The task force considered the benefits of screening for visual impairment in primary health care and referring patients to optometrists for formal vision testing.
‘The Canadian Task Force on Preventive Health Care (CTFPHC) recommends against screening for impaired vision in primary care settings for people living independently in the community.’
"We found no evidence of benefit to patients aged 65 years or older from being screened for impaired vision as a way to prevent limitations on daily living or other consequences," said Dr. Brenda Wilson, Task Force Impaired Vision Working Group Chair. Currently, people must make their own appointments for regular vision screening or if they suspect visual problems. Most provinces in Canada cover comprehensive eye examinations for adults aged 65 years and older by eye care professionals.
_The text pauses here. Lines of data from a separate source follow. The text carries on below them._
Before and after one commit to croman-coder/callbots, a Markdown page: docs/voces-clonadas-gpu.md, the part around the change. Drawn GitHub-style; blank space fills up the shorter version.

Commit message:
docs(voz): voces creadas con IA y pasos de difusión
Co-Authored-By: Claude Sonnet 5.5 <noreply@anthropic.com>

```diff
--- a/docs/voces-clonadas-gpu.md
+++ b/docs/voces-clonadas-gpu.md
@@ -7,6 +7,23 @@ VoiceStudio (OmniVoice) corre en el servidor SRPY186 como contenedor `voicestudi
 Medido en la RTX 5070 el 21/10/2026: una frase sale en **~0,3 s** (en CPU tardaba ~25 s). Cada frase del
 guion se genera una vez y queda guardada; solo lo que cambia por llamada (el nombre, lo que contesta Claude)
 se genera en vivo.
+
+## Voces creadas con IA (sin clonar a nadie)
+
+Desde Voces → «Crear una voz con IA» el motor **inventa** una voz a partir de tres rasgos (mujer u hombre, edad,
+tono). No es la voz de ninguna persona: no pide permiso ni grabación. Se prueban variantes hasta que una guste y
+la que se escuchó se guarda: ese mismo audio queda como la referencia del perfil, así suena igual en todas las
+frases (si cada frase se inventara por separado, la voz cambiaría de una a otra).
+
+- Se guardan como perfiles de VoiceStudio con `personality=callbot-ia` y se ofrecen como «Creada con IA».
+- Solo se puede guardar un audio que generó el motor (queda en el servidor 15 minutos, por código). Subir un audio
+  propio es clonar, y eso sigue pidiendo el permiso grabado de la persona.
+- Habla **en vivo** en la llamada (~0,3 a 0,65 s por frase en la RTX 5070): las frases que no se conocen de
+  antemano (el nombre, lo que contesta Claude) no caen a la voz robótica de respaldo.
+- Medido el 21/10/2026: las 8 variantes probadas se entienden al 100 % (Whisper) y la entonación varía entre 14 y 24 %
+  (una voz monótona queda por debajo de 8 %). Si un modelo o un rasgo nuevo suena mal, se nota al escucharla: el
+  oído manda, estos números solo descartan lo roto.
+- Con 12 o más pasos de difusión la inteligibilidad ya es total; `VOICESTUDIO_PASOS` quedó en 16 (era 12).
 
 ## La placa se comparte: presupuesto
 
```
The new guideline updates a previous guideline from 1995, which recommended screening for visual impairment in elderly patients with diabetes of at least 5 years' duration. The 2018 guideline is based on the latest and highest-quality evidence on screening, which includes 15 randomized controlled trials involving participants aged 65 years or older. It is consistent with the recommendation on vision screening for older adults from the United States Preventive Services Task Force.
"Although screening does not appear to be effective, we need to look for ways to effectively support older Canadians who do experience visual impairment so that they get the services they need from optometrists or other eye care professionals" said Dr. Brett Thombs, chair of the CTFPHC .